On February 5, 2014, a Superior Court of Pennsylvania issued an interesting and important decision explaining when claims must be brought derivatively as opposed to individually in the name of a shareholder. Hill v. Ofalt, 85 A.3d 540 (Pa. Super. Ct. 2014).

A “derivative” claim is a lawsuit brought by a shareholder on behalf of the corporation against a third-party. The central issue in Hill v. Ofalt, was whether or not Thomas Hill (“Hill”) a 50% shareholder of a closely held Pennsylvania corporation called Millstone Restaurant Company, Inc. (“Millstone”) could assert direct claims alleging breach of contract, breach of fiduciary duty, unjust enrichment, and conversion and seeking declaratory relief all against the other 50% shareholder, Defendant Ronald Ofalt (“Ofalt”). After considering the nature of those claims, the Superior Court of Pennsylvania held that Hill could not assert those claims directly. In other words, the Pennsylvania Appellate Court agreed with the Trial Court that those claims belonged to the corporation and therefore had to be asserted derivatively. Nevertheless, the Hill Court reversed the Trial Court’s denial of Hill’s motion to amend the complaint, so as to assert derivative claims.

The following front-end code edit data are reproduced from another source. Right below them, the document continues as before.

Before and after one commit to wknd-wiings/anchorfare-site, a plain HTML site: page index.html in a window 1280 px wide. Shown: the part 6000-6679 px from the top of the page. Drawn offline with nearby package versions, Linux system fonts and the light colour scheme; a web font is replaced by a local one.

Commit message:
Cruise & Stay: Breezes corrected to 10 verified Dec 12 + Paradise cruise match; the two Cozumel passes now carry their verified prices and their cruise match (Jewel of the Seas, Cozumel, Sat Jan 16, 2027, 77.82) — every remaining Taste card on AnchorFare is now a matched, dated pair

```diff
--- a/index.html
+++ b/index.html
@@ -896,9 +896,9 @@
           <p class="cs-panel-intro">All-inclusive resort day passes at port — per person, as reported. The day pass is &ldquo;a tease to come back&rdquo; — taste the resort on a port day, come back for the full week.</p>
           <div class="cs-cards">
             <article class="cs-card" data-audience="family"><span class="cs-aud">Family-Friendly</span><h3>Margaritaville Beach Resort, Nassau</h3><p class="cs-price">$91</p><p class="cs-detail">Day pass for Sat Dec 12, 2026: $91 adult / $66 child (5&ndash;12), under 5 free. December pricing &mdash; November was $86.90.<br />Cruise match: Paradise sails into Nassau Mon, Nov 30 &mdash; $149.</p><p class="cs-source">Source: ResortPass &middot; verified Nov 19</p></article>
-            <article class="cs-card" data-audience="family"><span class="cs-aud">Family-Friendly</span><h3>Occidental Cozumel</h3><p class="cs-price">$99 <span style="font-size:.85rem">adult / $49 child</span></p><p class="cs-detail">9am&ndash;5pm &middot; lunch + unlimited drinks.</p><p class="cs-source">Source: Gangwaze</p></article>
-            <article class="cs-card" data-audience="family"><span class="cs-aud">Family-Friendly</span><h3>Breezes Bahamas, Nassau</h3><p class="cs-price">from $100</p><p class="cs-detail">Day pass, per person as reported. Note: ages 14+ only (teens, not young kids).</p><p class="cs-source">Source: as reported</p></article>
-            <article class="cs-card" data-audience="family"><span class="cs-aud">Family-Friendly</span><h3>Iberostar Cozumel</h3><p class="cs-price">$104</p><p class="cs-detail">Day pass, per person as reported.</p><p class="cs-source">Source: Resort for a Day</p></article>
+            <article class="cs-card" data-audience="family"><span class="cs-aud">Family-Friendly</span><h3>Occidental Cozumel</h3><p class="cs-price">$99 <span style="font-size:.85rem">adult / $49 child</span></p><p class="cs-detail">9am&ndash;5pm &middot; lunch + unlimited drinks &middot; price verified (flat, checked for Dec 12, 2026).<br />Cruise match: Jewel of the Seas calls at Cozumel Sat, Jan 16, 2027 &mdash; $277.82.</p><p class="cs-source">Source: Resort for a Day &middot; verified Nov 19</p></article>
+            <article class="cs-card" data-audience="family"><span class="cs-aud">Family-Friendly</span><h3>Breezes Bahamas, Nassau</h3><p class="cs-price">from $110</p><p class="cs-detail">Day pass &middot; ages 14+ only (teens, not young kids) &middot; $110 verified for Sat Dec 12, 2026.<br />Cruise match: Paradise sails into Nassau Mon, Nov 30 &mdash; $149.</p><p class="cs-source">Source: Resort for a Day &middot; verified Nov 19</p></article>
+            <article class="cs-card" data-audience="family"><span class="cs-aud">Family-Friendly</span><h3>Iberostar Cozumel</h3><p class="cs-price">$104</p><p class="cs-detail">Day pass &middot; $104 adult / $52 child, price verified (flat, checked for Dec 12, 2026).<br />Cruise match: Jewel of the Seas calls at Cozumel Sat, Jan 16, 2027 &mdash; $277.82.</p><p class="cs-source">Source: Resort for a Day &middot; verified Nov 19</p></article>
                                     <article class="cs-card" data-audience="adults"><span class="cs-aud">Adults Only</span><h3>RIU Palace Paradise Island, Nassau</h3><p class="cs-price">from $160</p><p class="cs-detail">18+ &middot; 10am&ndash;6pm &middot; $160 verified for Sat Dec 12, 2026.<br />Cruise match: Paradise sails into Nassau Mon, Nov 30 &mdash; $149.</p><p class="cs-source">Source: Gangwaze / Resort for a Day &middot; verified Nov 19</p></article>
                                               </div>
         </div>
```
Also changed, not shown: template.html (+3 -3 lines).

The decision is important and interesting because it provides a good explanation as to when claims must be brought derivatively as opposed to individually in Pennsylvania. In summary, the analysis hinges on who suffered the complained damages as alleged in the complaint. In this case, the Plaintiff alleged that Ofalt was stealing from the corporation. Moreover, Hill alleged that Ofalt stole trustee taxes from the company. Furthermore, Hill alleged as a result of Ofalt’s unlawful activities the corporation eventually went out of business exposing Hill to personal financial peril because he personally guaranteed the corporation’s mortgage.

The Superior Court of Pennsylvania analyzed each of the claims raised in the complaint. The Hill Court held, “under established Pennsylvania law, a shareholder does not have standing to institute a direct suit for "a harm [that is] peculiar to the corporation and that is only indirectly injurious to the shareholder." Hill v. Ofalt, 85 A.3d at 548 (quoting, Reifsnyder v. Pgh. Outdoor Adver. Co., 405 Pa. 142, 173 A.2d 319, 321 (Pa. 1961)).” Rather, such a claim belongs to, and is an asset of, the corporation. Id. “To have standing to sue individually, the shareholder must allege a direct, personal injury – that is independent of any injury to the corporation – and the shareholder must be entitled to receive the benefit of any recovery.” Hill v. Ofalt, 85 A.3d at 549. Because the Court concluded the primary injuries suffered as a result of the alleged unlawful activities were borne by the corporation the Court held the claims must be brought derivatively.

The decision in dicta (a part of the opinion which went beyond the facts of the case) discussed whether or not a Pennsylvania shareholder could individually assert minority oppression claims under Pennsylvania law. Id. at 550. The Court relied upon previously decided cases and said that an oppressed minority shareholder could assert direct claims against the majority shareholder. Id. (considering, Feber v. Am. Lamp. Corp., 469 A.2d 1046, 1050 (Pa. 1983); Viener v. Jacobs, 834 A.2d 546, 556 (Pa. Super. 2003). Because Hill did not assert oppression claim against Ofalt, the Court did not reverse.

One of the unique things about litigating in Pennsylvania is “preliminary objections.” Pennsylvania requires litigants to plead with specificity (as opposed to most states which are merely notice pleading states). If the case is not plead with specificity it is subject to dismissal by way of preliminary objections. Hence, when asserting minority oppression claims in a Pennsylvania action it is extremely important to set forth specific ways the minority shareholder was injured (as opposed to the corporation).

Finally, when drafting or responding to a complaint filed in Pennsylvania state court, it is imperative that the claim be properly asserted derivatively or individually. The Hill decision provides guidance on this issue.